Structured diff data:

_ _ _ _ _ _ _

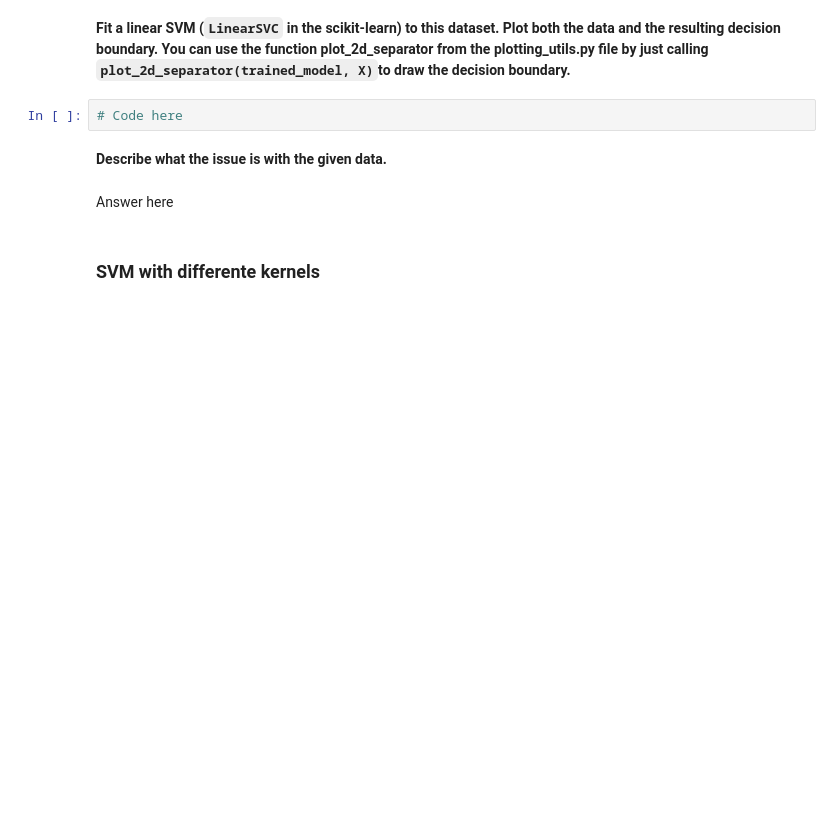
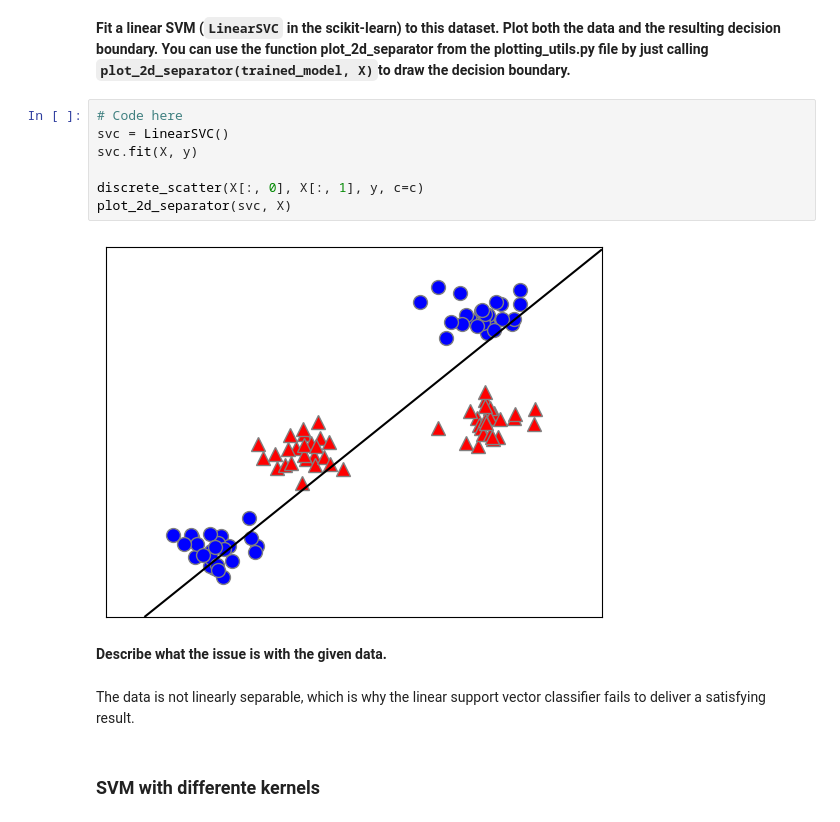
Before and after one commit to kssrr/DataMiningAssignments, a Jupyter notebook: Exercise06/Assignment_06.ipynb, the cells around one changed output. Saved outputs shown, nothing was run; the diff lists cells and outputs as text; blank space fills up the shorter version.

```diff
--- a/Exercise06/Assignment_06.ipynb
+++ b/Exercise06/Assignment_06.ipynb
@@ -42,11 +45,18 @@ plt.ylabel("Feature 1")
 # %% [markdown]
 **Fit a linear SVM (`LinearSVC` in the scikit-learn) to this dataset. Plot both the data and the resulting decision boundary. You can use the function plot_2d_separator from the plotting_utils.py file by just calling `plot_2d_separator(trained_model, X)`to draw the decision boundary.**
-# %%
-# Code here
+# %%
+# Code here
+svc = LinearSVC()
+svc.fit(X, y)
+
+discrete_scatter(X[:, 0], X[:, 1], y, c=c)
+plot_2d_separator(svc, X)
+# %% [output]
+[figure, added]
 # %% [markdown]
 **Describe what the issue is with the given data.**
-# %% [markdown]
-Answer here
+# %% [markdown]
+The data is not linearly separable, which is why the linear support vector classifier fails to deliver a satisfying result.
 # %% [markdown]
 ### SVM with differente kernels
 # %% [markdown]
```
Also changed, not shown: parts of 13 cells of this notebook, 1 other file.
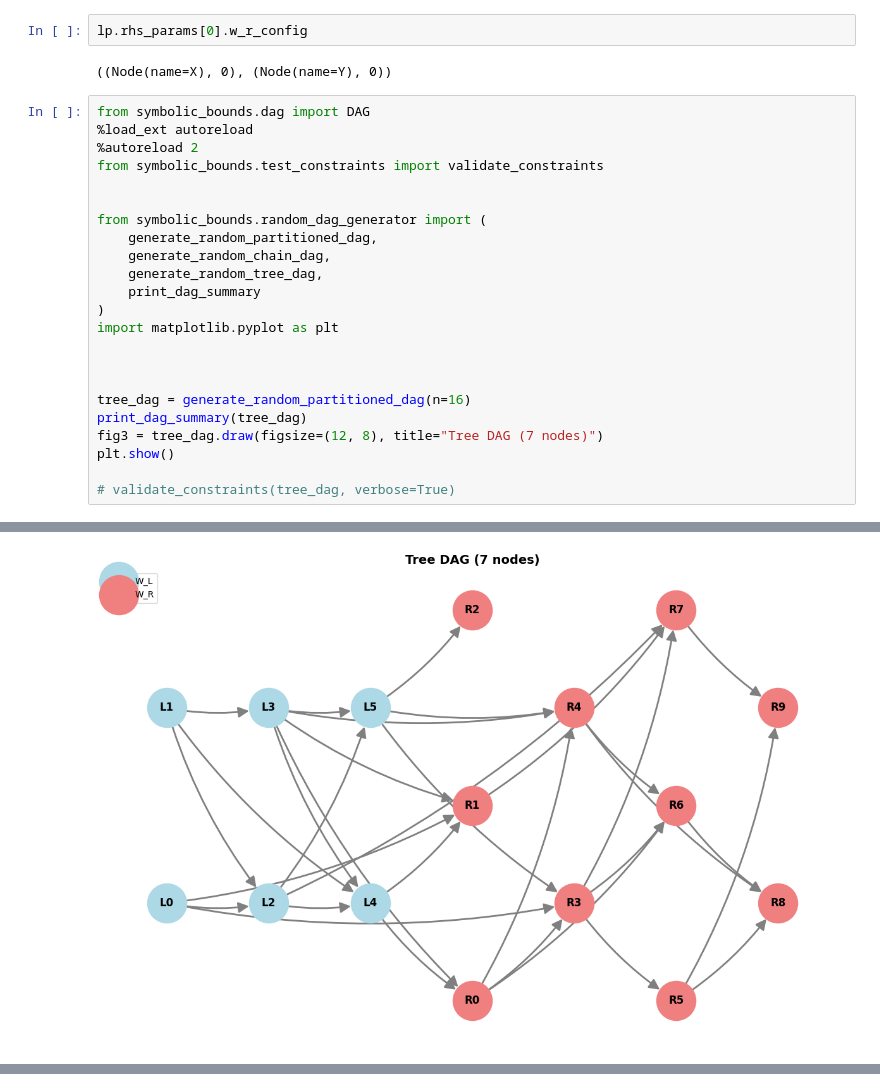
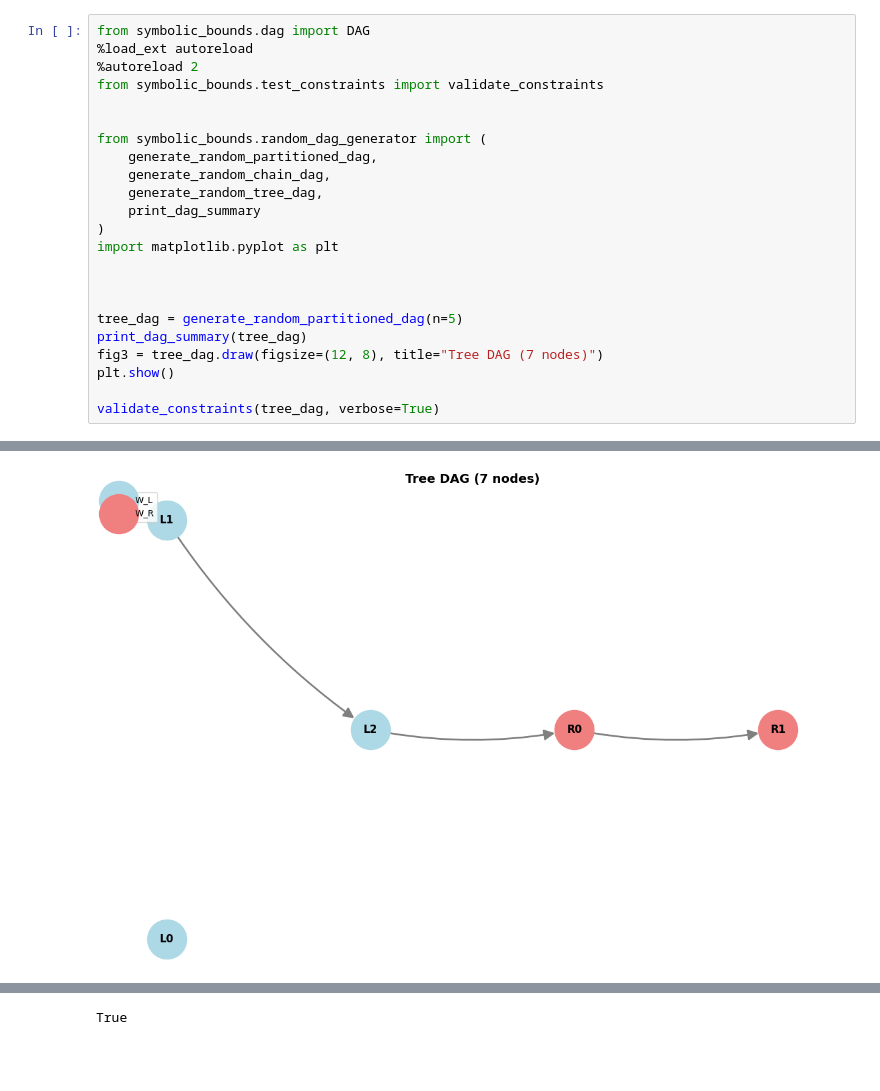
Before and after one commit to tmaringgele/Optimal-Experiments-for-Partial-Causal-Effect-Identification, a Jupyter notebook: symb_bounds_test.ipynb, the cells around one changed output, grey strips where cells are left out. Saved outputs shown, nothing was run; the diff lists cells and outputs as text; blank space fills up the shorter version.

```diff
--- a/symb_bounds_test.ipynb
+++ b/symb_bounds_test.ipynb
@@ -292,7 +99,3 @@ LP ready for vertex enumeration and parametric optimization
-# %%
-lp.rhs_params[0].w_r_config
-# %% [output]
-((Node(name=X), 0), (Node(name=Y), 0))
 # %%
 from symbolic_bounds.dag import DAG
 %load_ext autoreload
@@ -310,12 +113,12 @@ import matplotlib.pyplot as plt
 
 
 
-tree_dag = generate_random_partitioned_dag(n=16)
+tree_dag = generate_random_partitioned_dag(n=5)
 print_dag_summary(tree_dag)
 fig3 = tree_dag.draw(figsize=(12, 8), title="Tree DAG (7 nodes)")
 plt.show()
 
-# validate_constraints(tree_dag, verbose=True)
+validate_constraints(tree_dag, verbose=True)
 # %% [output]
 The autoreload extension is already loaded. To reload it, use:
   %reload_ext autoreload
@@ -337 +133 @@ DAG Summary:
-[figure, old version]
+[figure, new version]
@@ -337,0 +151 @@ DAG Summary:
+True
```
Also changed, not shown: parts of 5 cells of this notebook, 21 other files.
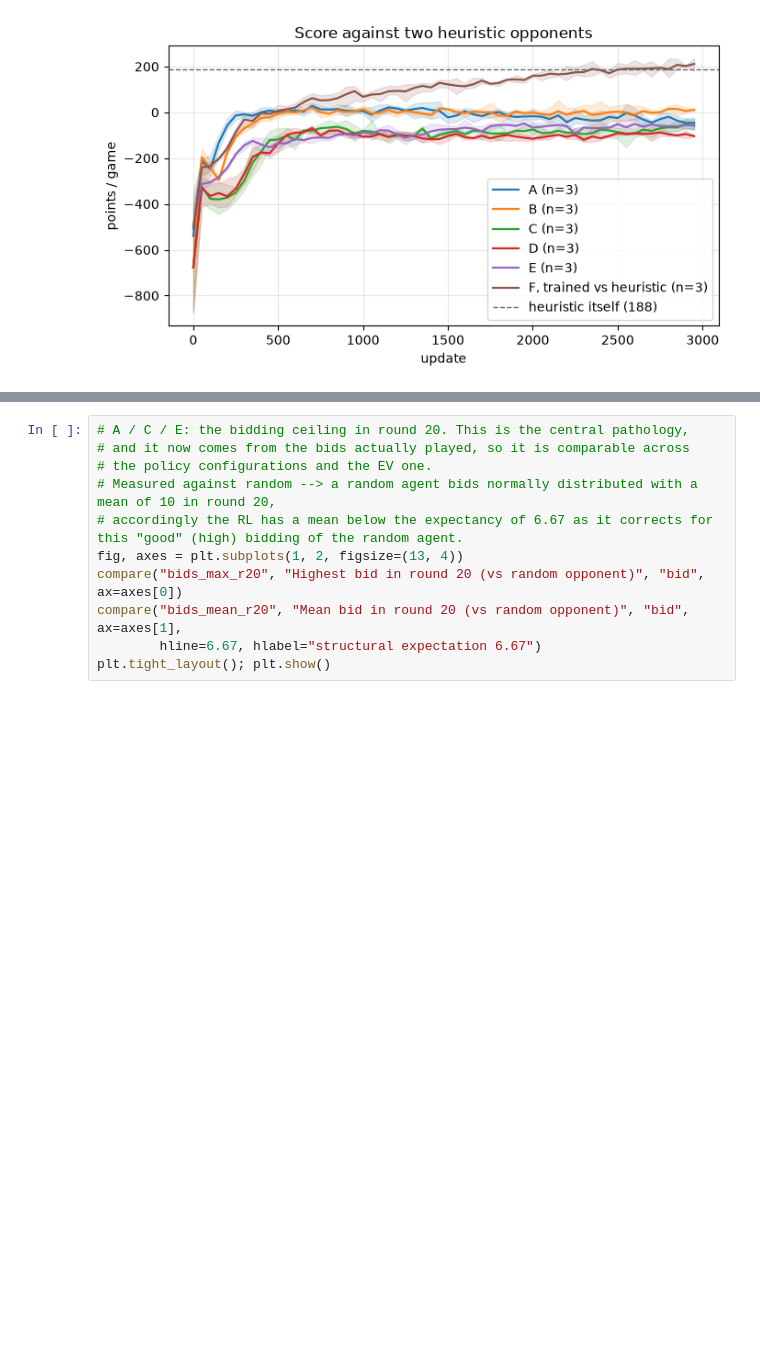
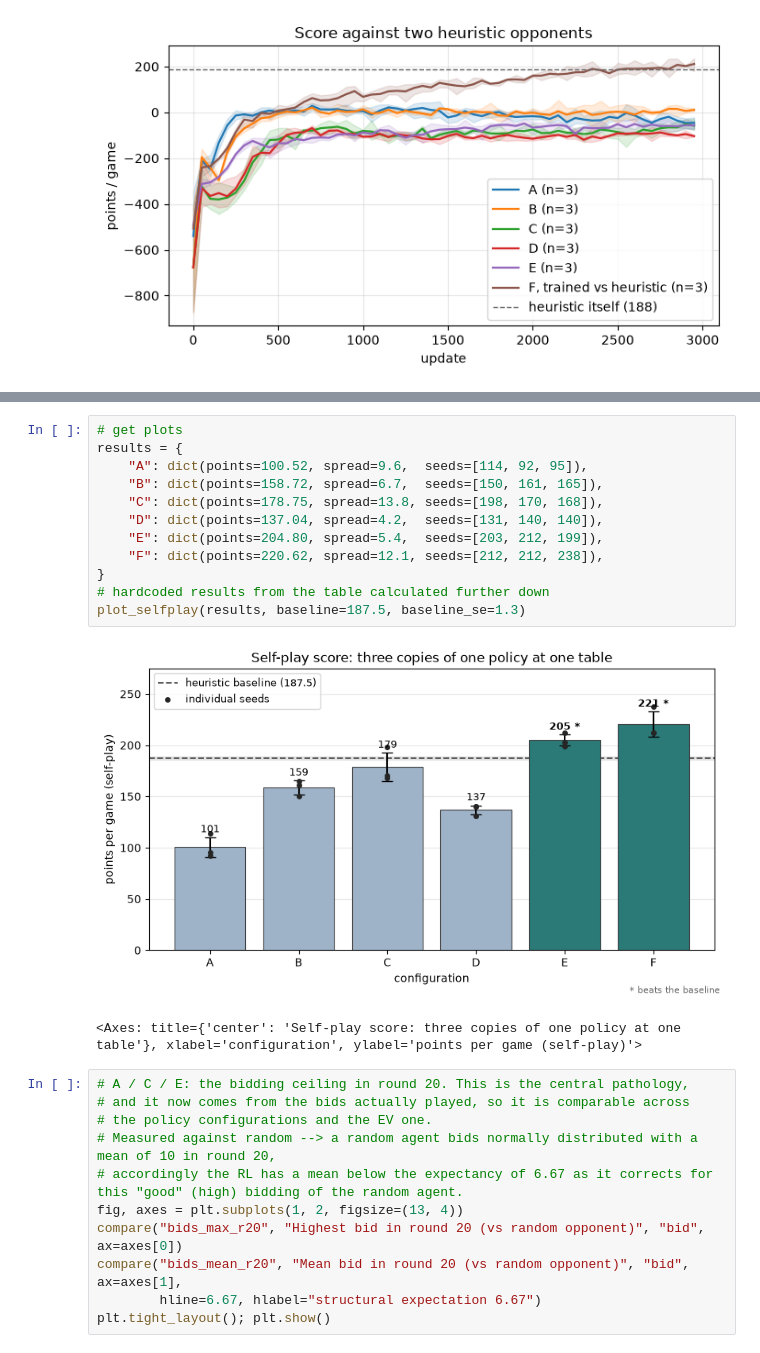
Before and after one commit to JonathanSierks/wizard-rl, a Jupyter notebook: experiments.ipynb, the cells around one changed output, grey strips where cells are left out. Cells and saved outputs as stored; diff of their text form; blank space fills up the shorter version.

Commit message:
final readme changes, created one last figure in experiments.py

```diff
--- a/experiments.ipynb
+++ b/experiments.ipynb
@@ -174,3 +231,18 @@ heuristic at a table of heuristics: 187.51 +- 1.26 points/game
+# %%
+# get plots
+results = {
+    "A": dict(points=100.52, spread=9.6,  seeds=[114, 92, 95]),
+    "B": dict(points=158.72, spread=6.7,  seeds=[150, 161, 165]),
+    "C": dict(points=178.75, spread=13.8, seeds=[198, 170, 168]),
+    "D": dict(points=137.04, spread=4.2,  seeds=[131, 140, 140]),
+    "E": dict(points=204.80, spread=5.4,  seeds=[203, 212, 199]),
+    "F": dict(points=220.62, spread=12.1, seeds=[212, 212, 238]),
+}
+# hardcoded results from the table calculated further down
+plot_selfplay(results, baseline=187.5, baseline_se=1.3)
+# %% [output]
+[figure, added]
+<Axes: title={'center': 'Self-play score: three copies of one policy at one table'}, xlabel='configuration', ylabel='points per game (self-play)'>
 # %%
 # A / C / E: the bidding ceiling in round 20. This is the central pathology,
 # and it now comes from the bids actually played, so it is comparable across
```
Also changed, not shown: parts of 2 cells of this notebook, 4 other files.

_ _ _ _ _ _ _

# Problem to work on
Return each line above word for word. Skip the pictures.

# Task output
Before and after one commit to kssrr/DataMiningAssignments, a Jupyter notebook: Exercise06/Assignment_06.ipynb, the cells around one changed output. Saved outputs shown, nothing was run; the diff lists cells and outputs as text; blank space fills up the shorter version.

```diff
--- a/Exercise06/Assignment_06.ipynb
+++ b/Exercise06/Assignment_06.ipynb
@@ -42,11 +45,18 @@ plt.ylabel("Feature 1")
 # %% [markdown]
 **Fit a linear SVM (`LinearSVC` in the scikit-learn) to this dataset. Plot both the data and the resulting decision boundary. You can use the function plot_2d_separator from the plotting_utils.py file by just calling `plot_2d_separator(trained_model, X)`to draw the decision boundary.**
-# %%
-# Code here
+# %%
+# Code here
+svc = LinearSVC()
+svc.fit(X, y)
+
+discrete_scatter(X[:, 0], X[:, 1], y, c=c)
+plot_2d_separator(svc, X)
+# %% [output]
+[figure, added]
 # %% [markdown]
 **Describe what the issue is with the given data.**
-# %% [markdown]
-Answer here
+# %% [markdown]
+The data is not linearly separable, which is why the linear support vector classifier fails to deliver a satisfying result.
 # %% [markdown]
 ### SVM with differente kernels
 # %% [markdown]
```
Also changed, not shown: parts of 13 cells of this notebook, 1 other file.
Before and after one commit to tmaringgele/Optimal-Experiments-for-Partial-Causal-Effect-Identification, a Jupyter notebook: symb_bounds_test.ipynb, the cells around one changed output, grey strips where cells are left out. Saved outputs shown, nothing was run; the diff lists cells and outputs as text; blank space fills up the shorter version.

```diff
--- a/symb_bounds_test.ipynb
+++ b/symb_bounds_test.ipynb
@@ -292,7 +99,3 @@ LP ready for vertex enumeration and parametric optimization
-# %%
-lp.rhs_params[0].w_r_config
-# %% [output]
-((Node(name=X), 0), (Node(name=Y), 0))
 # %%
 from symbolic_bounds.dag import DAG
 %load_ext autoreload
@@ -310,12 +113,12 @@ import matplotlib.pyplot as plt
 
 
 
-tree_dag = generate_random_partitioned_dag(n=16)
+tree_dag = generate_random_partitioned_dag(n=5)
 print_dag_summary(tree_dag)
 fig3 = tree_dag.draw(figsize=(12, 8), title="Tree DAG (7 nodes)")
 plt.show()
 
-# validate_constraints(tree_dag, verbose=True)
+validate_constraints(tree_dag, verbose=True)
 # %% [output]
 The autoreload extension is already loaded. To reload it, use:
   %reload_ext autoreload
@@ -337 +133 @@ DAG Summary:
-[figure, old version]
+[figure, new version]
@@ -337,0 +151 @@ DAG Summary:
+True
```
Also changed, not shown: parts of 5 cells of this notebook, 21 other files.
Before and after one commit to JonathanSierks/wizard-rl, a Jupyter notebook: experiments.ipynb, the cells around one changed output, grey strips where cells are left out. Cells and saved outputs as stored; diff of their text form; blank space fills up the shorter version.

Commit message:
final readme changes, created one last figure in experiments.py

```diff
--- a/experiments.ipynb
+++ b/experiments.ipynb
@@ -174,3 +231,18 @@ heuristic at a table of heuristics: 187.51 +- 1.26 points/game
+# %%
+# get plots
+results = {
+    "A": dict(points=100.52, spread=9.6,  seeds=[114, 92, 95]),
+    "B": dict(points=158.72, spread=6.7,  seeds=[150, 161, 165]),
+    "C": dict(points=178.75, spread=13.8, seeds=[198, 170, 168]),
+    "D": dict(points=137.04, spread=4.2,  seeds=[131, 140, 140]),
+    "E": dict(points=204.80, spread=5.4,  seeds=[203, 212, 199]),
+    "F": dict(points=220.62, spread=12.1, seeds=[212, 212, 238]),
+}
+# hardcoded results from the table calculated further down
+plot_selfplay(results, baseline=187.5, baseline_se=1.3)
+# %% [output]
+[figure, added]
+<Axes: title={'center': 'Self-play score: three copies of one policy at one table'}, xlabel='configuration', ylabel='points per game (self-play)'>
 # %%
 # A / C / E: the bidding ceiling in round 20. This is the central pathology,
 # and it now comes from the bids actually played, so it is comparable across
```
Also changed, not shown: parts of 2 cells of this notebook, 4 other files.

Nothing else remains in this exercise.